Jailbreaking Exemption to Expire in 2012
Oh hey iPhone users. Have you ever wanted to customize the keyboard on your phone? Or have your iPhone time stamp each and every SMS message? Or even facetime with loved ones over 3G instead of Wi-Fi? All of this is available to you right now, but may not be for long.
The activities mentioned are currently legal because of a provision in the Digital Millennium Copyright Act (DMCA) that legitimizes the practice of removing the limitations imposed by Apple’s iOS operating system. Those activities described above can be achieved through an act known as jailbreaking. Jailbreaking is the method by which one can transform an Apple device running the iOS operating system – such as the iPhone, iPad, or iPod touch – to allow third-party applications and software to be installed and used.
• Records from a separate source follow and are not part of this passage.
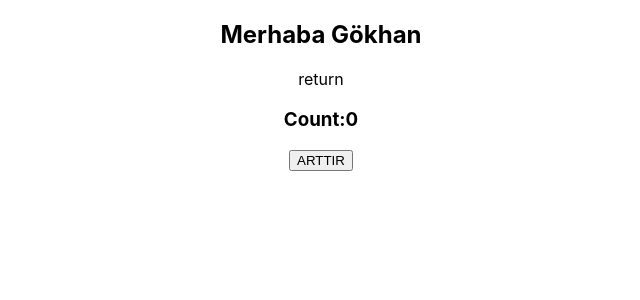
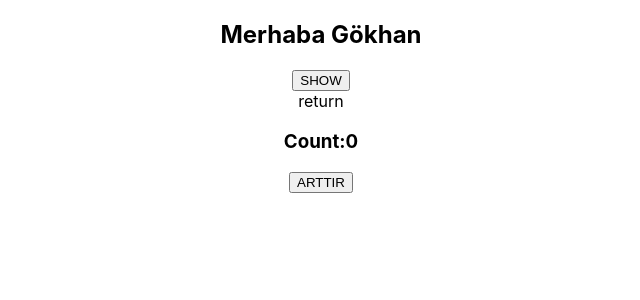
Before and after one commit to KazimAkyol/myCodes_React, a React (Create React App) app in the folder react/RC-10-LifeCycle/: page / in a window 1280 px wide. Shown: the top 300 px of the page, without its empty margins (319-959 px from the left). Built offline with nearby package versions, Linux system fonts and the light colour scheme.

Commit message:
123.commit

```diff
--- a/react/RC-10-LifeCycle/src/App.js
+++ b/react/RC-10-LifeCycle/src/App.js
@@ -1,14 +1,17 @@
-import React from "react";
+import React, { useState } from "react";
 import "./App.css";
 import Selamlama from "./components/Selamlama";
 import LifeCycle from "./components/LifeCycle";
 
 function App() {
+  const [show, setShow] = useState(true);
   return (
     <div className="App">
       <Selamlama isim="Gökhan" />
 
-      <LifeCycle />
+      <button onClick={() => setShow(!show)}>SHOW</button>
+
+      {show && <LifeCycle />}
     </div>
   );
 }
--- a/react/RC-10-LifeCycle/src/components/LifeCycle.jsx
+++ b/react/RC-10-LifeCycle/src/components/LifeCycle.jsx
@@ -26,6 +26,10 @@ class LifeCycle extends Component {
     console.log("Update calisti");
   }
 
+  componentWillUnmount() {
+    console.log("Component öldü.Mevlüdüne davetlisiniz");
+  }
+
   increment = () => {
     this.setState((prevState) => ({ count: prevState.count + 1 }));
   };
```
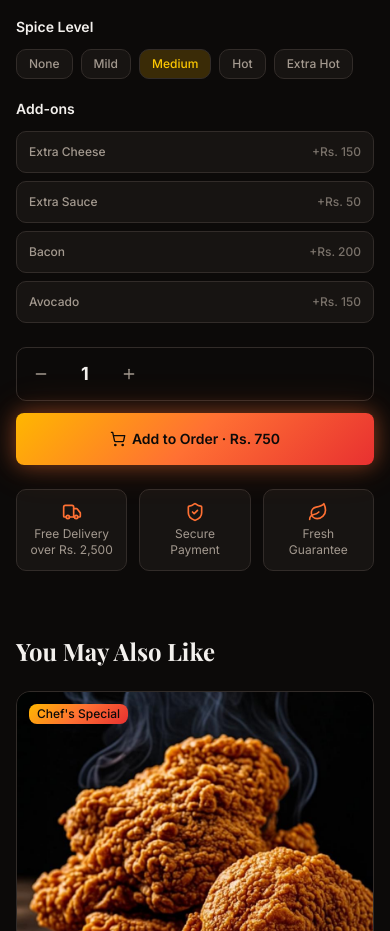
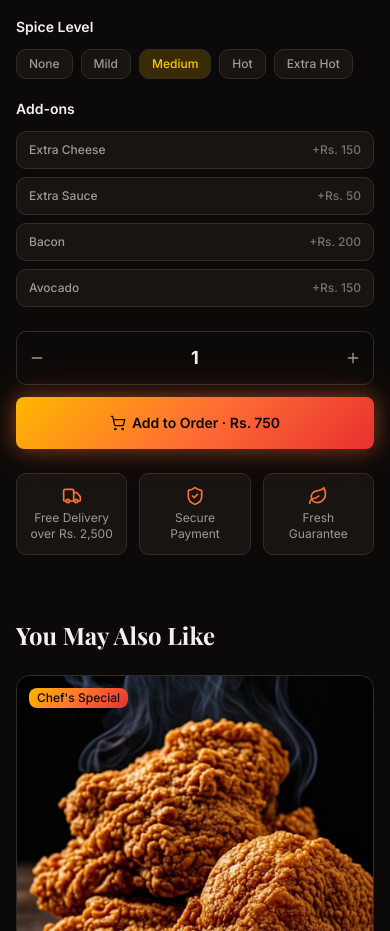
Before and after one commit to Aamirn1/foodexpress, a Next.js app: page /menu/chicken-wings in a window 390 px wide. Shown: the part 1120-2051 px from the top of the page. Built offline with nearby package versions, Linux system fonts and the light colour scheme; a web font is replaced by a local one.

Commit message:
Fix mobile add-ons single line and quantity button layout - use grid for +/- buttons

```diff
--- a/src/components/pages/MenuItemPage.tsx
+++ b/src/components/pages/MenuItemPage.tsx
@@ -325,14 +325,14 @@ export default function MenuItemPage({ id }: MenuItemPageProps) {
                   <button
                     key={addon.label}
                     onClick={() => toggleAddon(idx)}
-                    className={`flex items-center justify-between px-3 sm:px-4 py-3 rounded-lg text-xs sm:text-sm font-medium transition-all border whitespace-nowrap ${
+                    className={`flex flex-row flex-nowrap items-center justify-between gap-2 px-3 sm:px-4 py-2.5 sm:py-3 rounded-lg text-xs sm:text-sm font-medium transition-all border overflow-hidden ${
                       selectedAddons.includes(idx)
                         ? 'bg-primary/20 text-primary border-primary/50'
                         : 'bg-card text-muted-foreground border-border hover:border-primary/30'
                     }`}
                   >
-                    <span className="truncate">{addon.label}</span>
-                    <span className="text-xs opacity-70 ml-2 flex-shrink-0">
+                    <span className="whitespace-nowrap truncate min-w-0">{addon.label}</span>
+                    <span className="whitespace-nowrap text-xs opacity-70 flex-shrink-0">
                       +{formatPrice(addon.extra)}
                     </span>
                   </button>
@@ -342,19 +342,19 @@ export default function MenuItemPage({ id }: MenuItemPageProps) {
 
             {/* Quantity & Add to Order */}
             <div className="flex flex-col gap-3 mb-6">
-              <div className="flex items-center border border-border rounded-lg overflow-hidden">
+              <div className="grid grid-cols-[40px_1fr_40px] sm:flex sm:items-center border border-border rounded-lg overflow-hidden">
                 <button
                   onClick={() => setQuantity(Math.max(1, quantity - 1))}
-                  className="pl-4 pr-2 py-3 text-muted-foreground hover:text-foreground hover:bg-secondary transition-colors flex items-center justify-center sm:flex-1 sm:justify-start"
+                  className="flex items-center justify-center py-3 text-muted-foreground hover:text-foreground hover:bg-secondary transition-colors"
                 >
                   <Minus className="w-4 h-4" />
                 </button>
-                <span className="px-4 py-3 text-foreground font-bold text-lg min-w-[56px] text-center">
+                <span className="flex items-center justify-center py-3 text-foreground font-bold text-lg">
                   {quantity}
                 </span>
                 <button
                   onClick={() => setQuantity(quantity + 1)}
-                  className="pr-4 pl-2 py-3 text-muted-foreground hover:text-foreground hover:bg-secondary transition-colors flex items-center justify-center sm:flex-1 sm:justify-end"
+                  className="flex items-center justify-center py-3 text-muted-foreground hover:text-foreground hover:bg-secondary transition-colors"
                 >
                   <Plus className="w-4 h-4" />
                 </button>
```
Jailbreaking allows users to gain access to the operating system and download independent applications, or apps, which are not officially approved by Apple.
Why would one want to jailbreak their iPhone? The main reason is that some Apple users want to customize their iPhone or iPad and expand its features. A jailbreaker can modify their iPhone and change the wallpaper, icons, and other system graphics. Some advocates of jailbreaking boast that they can now circumvent restrictions of Apple’s iOS operating system, and can now use Flash on their iPhone or turn their phone into a Wi-Fi hotspot. Another reason for users to jailbreak their Apple devices is to access apps that are not found in the Apple App Store. Some believe Apple censors the content of its apps, citing Apple’s decision in 2010 to remove the WikiLeaks app from its App Store. These users may find jailbreaking to be an alternative to the censorship they believe Apple places on its apps.
But what goes up must come down and there is definitely a downside to jailbreaking. Apple has reported that customers who jailbreak their iPhones can experience device instability, unreliable voice and data service, disruption of services, and problems synchronizing data. Apple also warns of compromised security, shortened battery life, and inability to apply future software updates. Apple states clearly on its website “unauthorized modification of the iOS is a violation of the iPhone end-user license agreement and because of this, Apple may deny service for an iPhone, iPad, or iPod touch that has installed any unauthorized software.”
Jailbreaking is a known exemption under the Digital Millennium Copyright Act anti-circumvention provisions. The DMCA, signed into law in 1998, offers protection against circumvention of technological measures used by copyright owners to protect their work. However, every three years the Librarian of Congress may designate certain activities as exempt from the anti-circumvention provisions. In 2010, the U.S. Copyright Office and the Librarian of Congress recommended that computer programs that enable wireless telephone handsets to execute various software applications, when lawfully obtained, be placed under the list of exemptions under the DMCA. However, this exemption for jailbreaking will expire in 2012.
In the spring of 2012, the U.S. Copyright Office will hold hearings on the proposed DMCA exemptions. The Electronic Frontier Foundation (EFF), a non-profit group that advocates for digital rights, is petitioning the Copyright Office to protect jailbreaking. The EFF is asking the Copyright Office to extend the 2010 exemption for jailbreaking. The EFF acknowledges that the DMCA is made to block copyright infringement but supports the jailbreaking exemption because it will allow Apple users more freedom to make their devices “more secure and more functional.”